According to MP expenditure reports released by the Board of Internal Economy, New Westminster-Coquitlam MP Fin Donnelly spent $462,105 and Port Moody-Westwood-Port Coquitlam MP James Moore spent $505,412 in the 2011 fiscal year to do their work as MPs.
The fiscal year runs from April 1, 2011 to March 31, 2012, while the report was released at the end of October.
The report breaks the expenses into six categories, from travel and printing to advertising and employee salaries.
Donnelly spent $212,841 on salaries, $124,844 on travel, $18,945 on accommodations and per diem expenses and $3,637 on hospitality and events.
He spent $13,267 on advertising and $18,401 under the heading "printing," which went toward householders, or mailing out information to homes in his riding, but chose not to spend any money on what's called "ten percenters."
Under the rules, MPs can only print up to four householders a year, which can go to every household in the riding, but can produce an unlimited amount of ten per-centers, which are distributed to 10 per cent of the riding.
Around the office, the MP also spent $29,443 on office leases and utilities, $587 for furniture, $10,137 on telecommunication services and $3,517 for material and supplies.
Donnelly spent a total of $455,545 on expenses in the 2010 fiscal year.
Moore chose to spend his money a little differently.
The long-time MP spent $158,216 on employee salaries, $203,800 on travel, $26,238 on accommodations and per diem expenses and $3,533 on hospitality and events.
Moore spent $20,982 on advertising and another $5,269 on householders and $6,835 on ten percenters.
In the office, he spent $37,765 on office leases and utilities, $858 on furniture and equipment, $15,917 on telecommunications services and $5,663 in materials and supplies.
Moore spent a total of $478,224 on expenses in the 2010 fiscal year.

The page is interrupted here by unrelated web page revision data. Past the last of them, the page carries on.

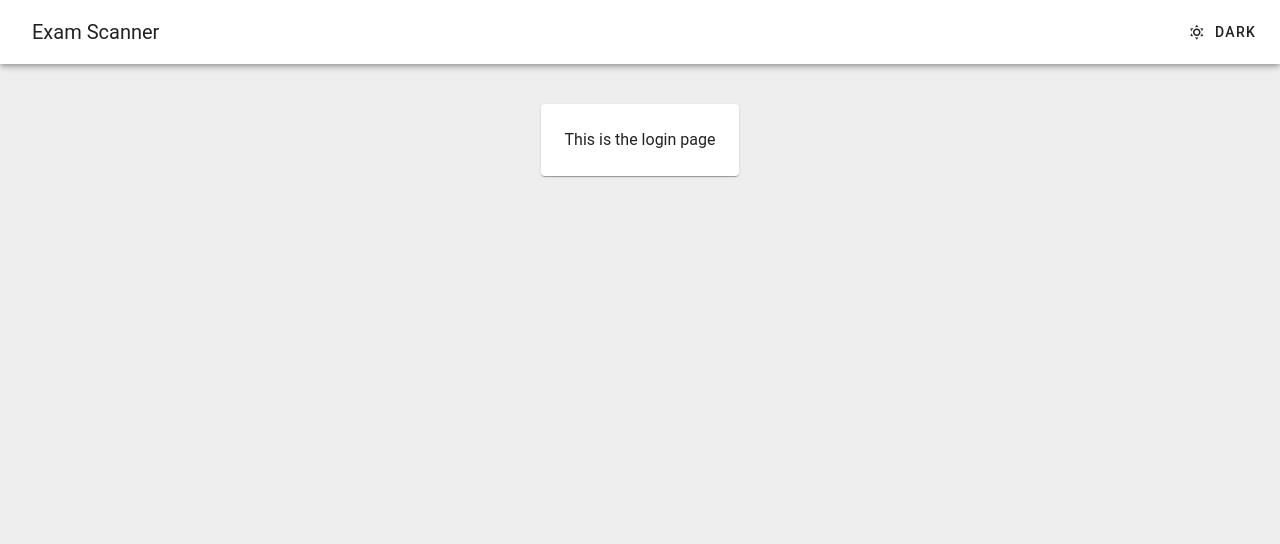
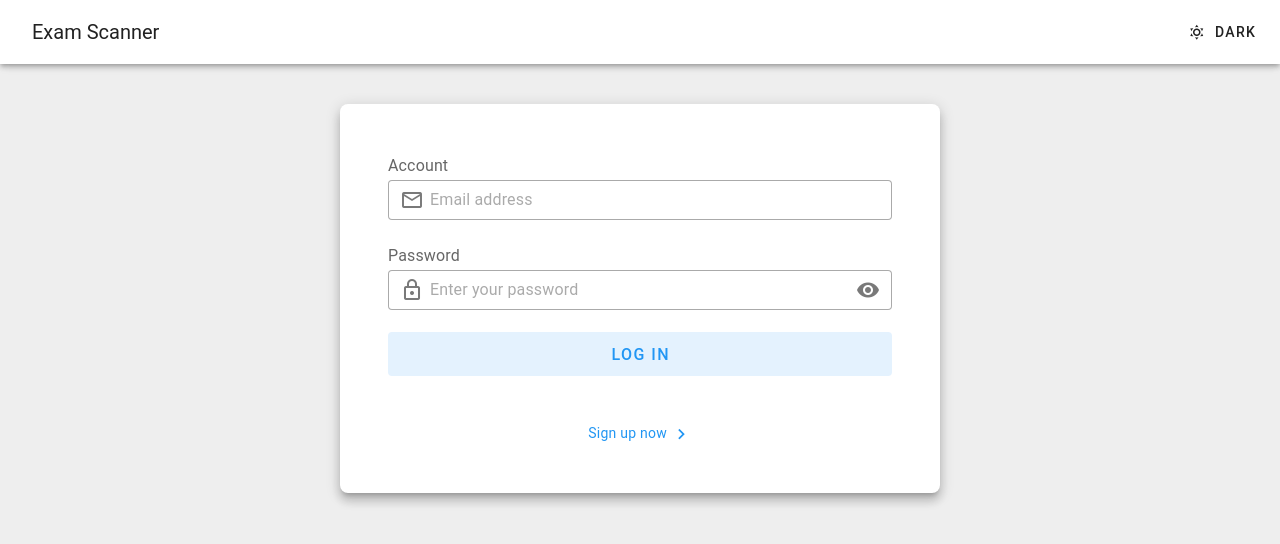
Before and after one commit to FreshGo01/Exams-scanner-, a Vue app in the folder frontend/: page /login in a window 1280 px wide. Shown: the top 544 px of the page. Built offline with nearby package versions, Linux system fonts and the light colour scheme.

Commit message:
เสร็จโครงหน้า ล็อกอิน

```diff
--- a/frontend/src/main.js
+++ b/frontend/src/main.js
@@ -6,8 +6,7 @@ import { createPinia } from 'pinia'
 import App from './App.vue'
 import router from './router'
 import vuetify from './plugins/vuetify'
-import '@mdi/font/css/materialdesignicons.css'  // Import MDI styles
-
+import '@mdi/font/css/materialdesignicons.css' // Import MDI styles
 
 const app = createApp(App)
 
--- a/frontend/src/plugins/vuetify.js
+++ b/frontend/src/plugins/vuetify.js
@@ -12,7 +12,7 @@ export default createVuetify({
     iconfont: 'mdi',
     values: {
       ...aliases,
-      mdi,
-    },
-  },
+      mdi
+    }
+  }
 })
--- a/frontend/src/services/http.js
+++ b/frontend/src/services/http.js
@@ -3,9 +3,9 @@ import router from '@/router'
 const instance = axios.create({
   baseURL: 'http://localhost:3000/',
   headers: {
-    'Content-Type': 'application/json',
+    'Content-Type': 'application/json'
     // 'Access-Control-Allow-Origin': 'https://aaf4-202-28-78-213.ngrok-free.app/',
-  },
+  }
 })
 
 // กำหนด interceptor สำหรับการตั้งค่า header
--- a/frontend/src/views/LoginView.vue
+++ b/frontend/src/views/LoginView.vue
@@ -1,7 +1,57 @@
+<script setup>
+import { ref } from 'vue'
+const form = ref(false)
+const visible = ref(false)
+const email = ref(null)
+const password = ref(null)
+
+function onSubmit() {
+  if (!form.value) return
+}
+</script>
+
 <template>
   <v-container class="d-flex align-center justify-center">
-    <v-card class="pa-6 mx-6">
-      <div>This is the login page</div>
+    <v-card class="mx-auto pa-12 pb-8" elevation="8" style="width: 600px" rounded="lg">
+      <v-form v-model="form" @submit.prevent="onSubmit">
+        <div class="text-subtitle-1 text-medium-emphasis">Account</div>
+
+        <v-text-field
+          v-model="email"
+          density="compact"
+          placeholder="Email address"
+          prepend-inner-icon="mdi-email-outline"
+          variant="outlined"
+        ></v-text-field>
+
+        <div class="text-subtitle-1 text-medium-emphasis d-flex align-center justify-space-between">
+          Password
+        </div>
+
+        <v-text-field
+          v-model="password"
+          :append-inner-icon="visible ? 'mdi-eye-off' : 'mdi-eye'"
+          :type="visible ? 'text' : 'password'"
+          density="compact"
+          placeholder="Enter your password"
+          prepend-inner-icon="mdi-lock-outline"
+          variant="outlined"
+          @click:append-inner="visible = !visible"
+        ></v-text-field>
+
+        <v-btn class="mb-8" color="blue" size="large" variant="tonal" block> Log In </v-btn>
+
+        <v-card-text class="text-center">
+          <a
+            class="text-blue text-decoration-none"
+            href="#"
+            rel="noopener noreferrer"
+            target="_blank"
+          >
+            Sign up now <v-icon icon="mdi-chevron-right"></v-icon>
+          </a>
+        </v-card-text>
+      </v-form>
     </v-card>
   </v-container>
 </template>
```
Also changed, not shown: frontend/src/stores/user.js (line endings or trailing spaces).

MPs across Canada came under fire in 2010 for at first refusing to let then-auditor general Sheila Fraser examine expenses, but shortly after relented, giving her access to the expenses.